"The missing link here is consent. I think any sexual act is just fine, as long as it's a choice that's made between two consenting adults," says porn star Alix Lynx, who has previously performed with Deen. "When there is not consent from all involved parties, it's serious. The health and safety of others is not something to be taken lightly, ever."

Our industry as a whole cares a lot about a woman's choice and consent.

To keep women safe, porn industry members will discuss other stars with each other. The porn industry is relatively small, and most actors, directors, and publicists know each other on a first-name basis. "The porn industry, while a billion dollar business, is very small and tight-knit," says veteran porn publicist Mike Kulich. "Everyone knows everyone, and the allegations against Deen are shocking."

Of course, porn companies also have business incentives to ditch Deen. Women make up a large number of Deen's once devoted audience, and many girls have cited Deen's seemingly warm nature and "boy next door" charm as a turn-on. The rape allegations have shattered Deen's image, which would result in public backlash for any companies continuing to work with him. "In the days of social media the Internet is the judge, jury, and executioner," Kulich explains. "In a business that is based on consent, there is no room for anyone that doesn't respect the boundaries of others. Even though he hasn't been found guilty, keeping women comfortable on set is most important."

Severing relationships with Deen is necessary, but it's still painful. Along with being a business, several porn veterans described the industry as a "family." Lynx says, "In this family, there is zero tolerance for endangering others." But all divorces suck. "I'm really saddened by the stories," Reign says. "I've never seen any behavior that correlates with any of the allegations, but I'm a feminist and I believe in sex worker rights. If a woman says she's been assaulted, that's something that is a serious admission." Reign had planned to perform in a showcase video with Deen later this week, but yesterday she refused to work on another set with Deen.
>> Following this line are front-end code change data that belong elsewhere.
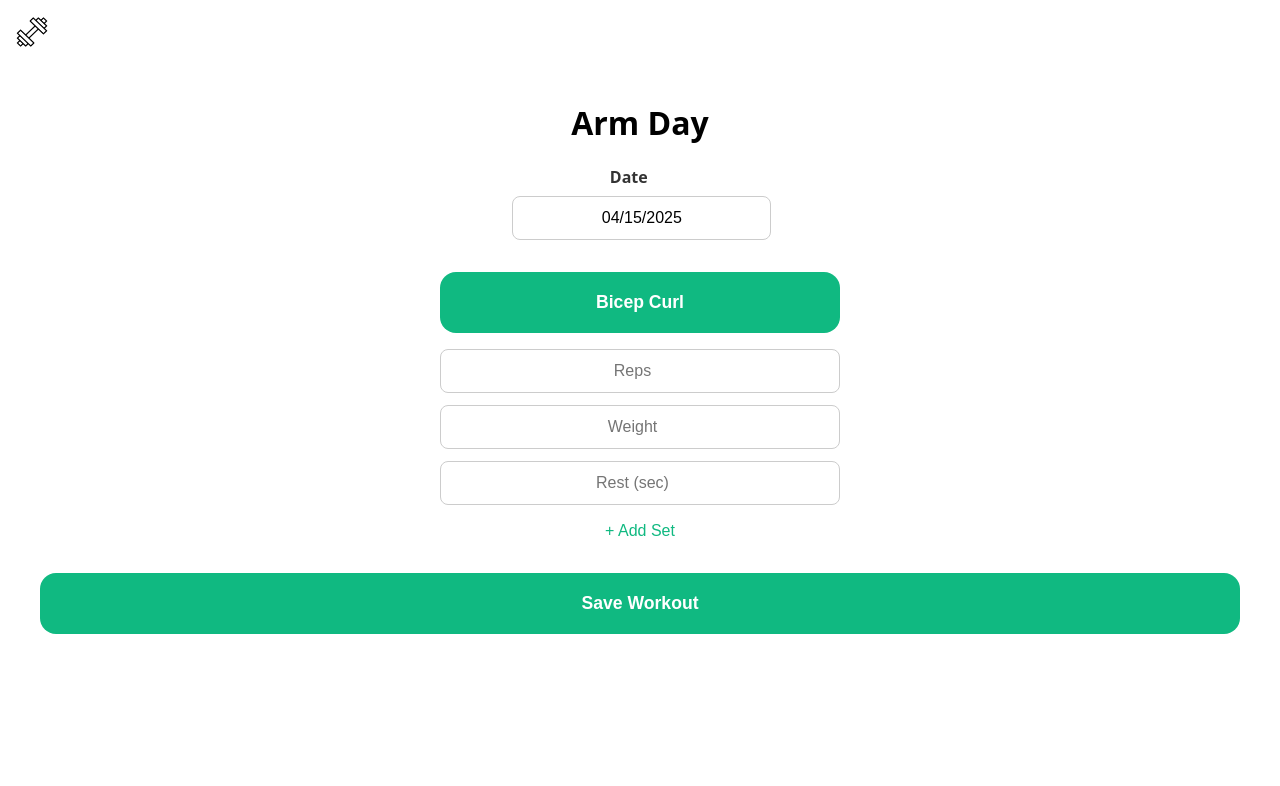
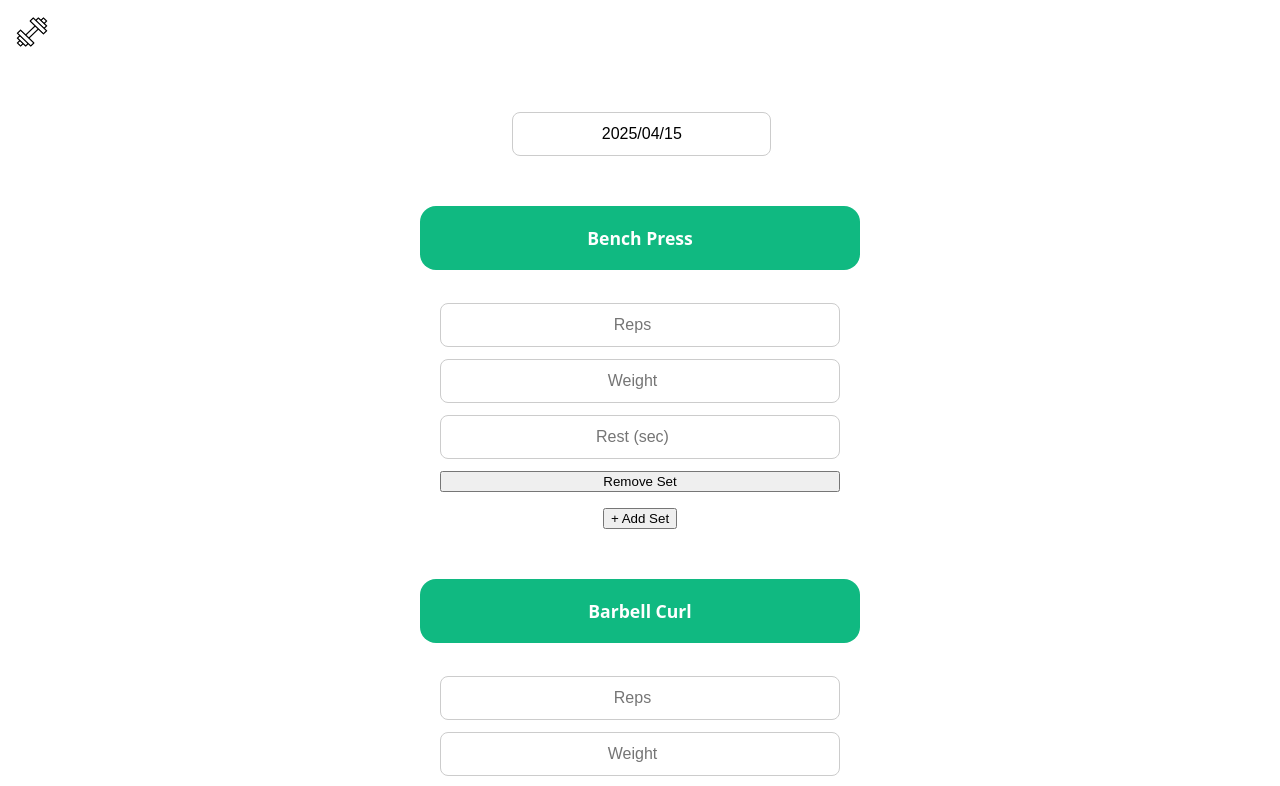
Before and after one commit to Keenan-Nicholson/super-simple-workout-tracker, a React (Vite) app: page /LogWorkout/1 in a window 1280 px wide. Shown: the top 786 px of the page. Built offline with nearby package versions, Linux system fonts and the light colour scheme.

Commit message:
fixing fixing

```diff
--- a/src/Components/Workout.tsx
+++ b/src/Components/Workout.tsx
@@ -1,10 +1,9 @@
-import { useForm, useFieldArray, Controller } from "react-hook-form";
+import { useForm, Controller } from "react-hook-form";
 import { useEffect, useState } from "react";
 import { useParams } from "react-router-dom";
 import DatePicker from "react-datepicker";
 import "react-datepicker/dist/react-datepicker.css";
 
-// Define the types for the form data
 interface Set {
   reps: string;
   weight: string;
@@ -14,156 +13,151 @@ interface Set {
 interface Exercise {
   id: number;
   name: string;
-  sets: Set[];
 }
 
 interface WorkoutForm {
   selectedDate: Date;
-  exercises: Exercise[];
+  exercises: Record<number, Set[]>;
 }
 
-// Sample data for testing
 const fakeData = [
-  { id: 1, name: "Arm Day", exercises: [{ id: 1, name: "Bicep Curl" }] },
-  { id: 2, name: "Leg Day", exercises: [{ id: 2, name: "Squat" }] },
-  { id: 3, name: "Push Day", exercises: [{ id: 3, name: "Bench Press" }] },
+  {
+    id: 1,
+    name: "Arm Day",
+    exercises: [
+      { id: 101, name: "Bench Press" },
+      { id: 102, name: "Barbell Curl" },
+      { id: 103, name: "Dumbbell Curl" },
+      { id: 104, name: "Hammer Curl" },
+    ],
+  },
 ];
 
 export const Workout = () => {
   const { id } = useParams();
-  // Change workout state type to hold the full structure
-  const [workout, setWorkout] = useState<{
-    id: number;
-    name: string;
-    exercises: Exercise[];
-  } | null>(null);
+  const [workout, setWorkout] = useState<any>(null);
 
-  const { control, register, handleSubmit, setValue } = useForm<WorkoutForm>({
+  const { control, handleSubmit, register, setValue, getValues } =
+    useForm<WorkoutForm>({
       defaultValues: {
         selectedDate: new Date(),
-      exercises: [], // Empty array initially
+        exercises: {},
       },
-  });
-
-  const { fields: exerciseFields, append: _appendExercise } = useFieldArray({
-    control,
-    name: "exercises", // Path to exercises array
     });
 
   useEffect(() => {
     const selectedWorkout = fakeData.find((w) => w.id === parseInt(id!));
-
     if (selectedWorkout) {
-      const exerciseData = selectedWorkout.exercises.map((exercise: any) => ({
-        id: exercise.id,
-        name: exercise.name,
-        sets: [{ reps: "", weight: "", rest: "" }],
-      }));
-
-      // Set the workout with the right structure
-      setWorkout({
-        id: selectedWorkout.id,
-        name: selectedWorkout.name,
-        exercises: exerciseData,
+      const initialExercisesState: any = {};
+      selectedWorkout.exercises.forEach((exercise: Exercise) => {
+        initialExercisesState[exercise.id] = [
+          { reps: "", weight: "", rest: "" }, // one set by default
+        ];
       });
 
-      setValue("exercises", exerciseData); // Set the exercises for the workout
-    } else {
-      setWorkout(null); // Handle the case where no workout is found
+      setWorkout(selectedWorkout);
+      setValue("exercises", initialExercisesState as Record<number, Set[]>); // Typecast to Record<number, Set[]>
     }
-  }, [id, setValue]); // Properly place the dependencies
+  }, [id, setValue]);
 
-  const { fields: _setFields, append } = useFieldArray({
-    control,
-    name: `exercises.${0}.sets`, // Path to sets array of the first exercise
+  const onSubmit = (data: WorkoutForm) => {
+    const result = workout.exercises.flatMap((exercise: Exercise) => {
+      return (
+        data.exercises[exercise.id]?.map((set: Set) => ({
+          "workout-id": id,
+          name: exercise.name,
+          reps: parseInt(set.reps),
+          weight: parseInt(set.weight),
+          rest: parseInt(set.rest),
+        })) || []
+      );
     });
 
-  const addSetToExercise = (_exerciseIndex: number) => {
-    append({ reps: "", weight: "", rest: "" }); // Add a new set to the exercise
-  };
-  const onSubmit = (data: WorkoutForm) => {
-    console.log("Workout data:", data);
+    console.log(result);
   };
 
-  if (!workout) {
-    return <div>Loading...</div>;
-  }
+  const addSet = (exerciseId: number) => {
+    const prev = getValues(`exercises.${exerciseId}`) || [];
+    setValue(`exercises.${exerciseId}`, [
+      ...prev,
+      { reps: "", weight: "", rest: "" },
+    ] as Set[]); // Typecast to Set[]
+  };
+
+  const removeSet = (exerciseId: number, index: number) => {
+    const prev = getValues(`exercises.${exerciseId}`) || [];
+    prev.splice(index, 1);
+    setValue(`exercises.${exerciseId}`, [...prev] as Set[]); // Typecast to Set[]
+  };
+
+  if (!workout) return <div>Loading...</div>;
 
   return (
-    <form className="workout-screen" onSubmit={handleSubmit(onSubmit)}>
-      <h1>{workout.name}</h1>
+    <div className="workout-screen">
+      <form className="exercise-list" onSubmit={handleSubmit(onSubmit)}>
         <div className="date-picker-container">
-        <label htmlFor="workout-date">Date</label>
           <Controller
             name="selectedDate"
             control={control}
             render={({ field }) => (
               <DatePicker
                 selected={field.value}
-              onChange={field.onChange}
+                onChange={(date) => field.onChange(date)}
+                dateFormat="yyyy/MM/dd"
                 className="date-picker"
               />
             )}
           />
         </div>
 
-      <div className="exercise-list">
-        {exerciseFields.map((exercise, index) => (
+        {workout.exercises.map((exercise: Exercise) => (
           <div key={exercise.id} className="exercise-block">
-            <button type="button" className="exercise-button log-button">
-              {exercise.name}
-            </button>
-
+            <h3 className="exercise-button log-button">{exercise.name}</h3>
             <div className="set-table">
-              <Controller
-                control={control}
-                name={`exercises.${index}.sets`}
-                render={({ field }) => (
-                  <>
-                    {field.value?.map((_, setIndex: number) => (
+              {getValues(`exercises.${exercise.id}`)?.map(
+                (_, setIndex: number) => (
                   <div key={setIndex} className="set-row">
                     <input
                       type="number"
                       placeholder="Reps"
                       {...register(
-                            `exercises.${index}.sets.${setIndex}.reps`
+                        `exercises.${exercise.id}.${setIndex}.reps` as any
                       )}
                     />
                     <input
                       type="number"
                       placeholder="Weight"
                       {...register(
-                            `exercises.${index}.sets.${setIndex}.weight`
+                        `exercises.${exercise.id}.${setIndex}.weight` as any
                       )}
                     />
                     <input
                       type="number"
                       placeholder="Rest (sec)"
                       {...register(
-                            `exercises.${index}.sets.${setIndex}.rest`
+                        `exercises.${exercise.id}.${setIndex}.rest` as any
                       )}
                     />
-                      </div>
-                    ))}
-                  </>
-                )}
-              />
-            </div>
-
                     <button
                       type="button"
-              onClick={() => addSetToExercise(index)}
-              className="add-set-button"
+                      onClick={() => removeSet(exercise.id, setIndex)}
                     >
+                      Remove Set
+                    </button>
+                  </div>
+                )
+              )}
+            </div>
+            <button type="button" onClick={() => addSet(exercise.id)}>
               + Add Set
             </button>
           </div>
         ))}
-      </div>
 
-      <button type="submit" className="exercise-button log-button">
+        <button type="submit" className="home-button create-button">
           Save Workout
         </button>
       </form>
+    </div>
   );
 };
```
Lines whose indentation alone changed are shown as unchanged.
"I think everyone in our industry is very excited about sex worker rights and consent," Reign says. "Our industry as a whole cares a lot about a woman's choice and consent. All my friends that are coworkers are very much that their belief is something that liberates them and is their church. If something like this comes out, our community is very quick to blacklist people and not work with certain kinds of people."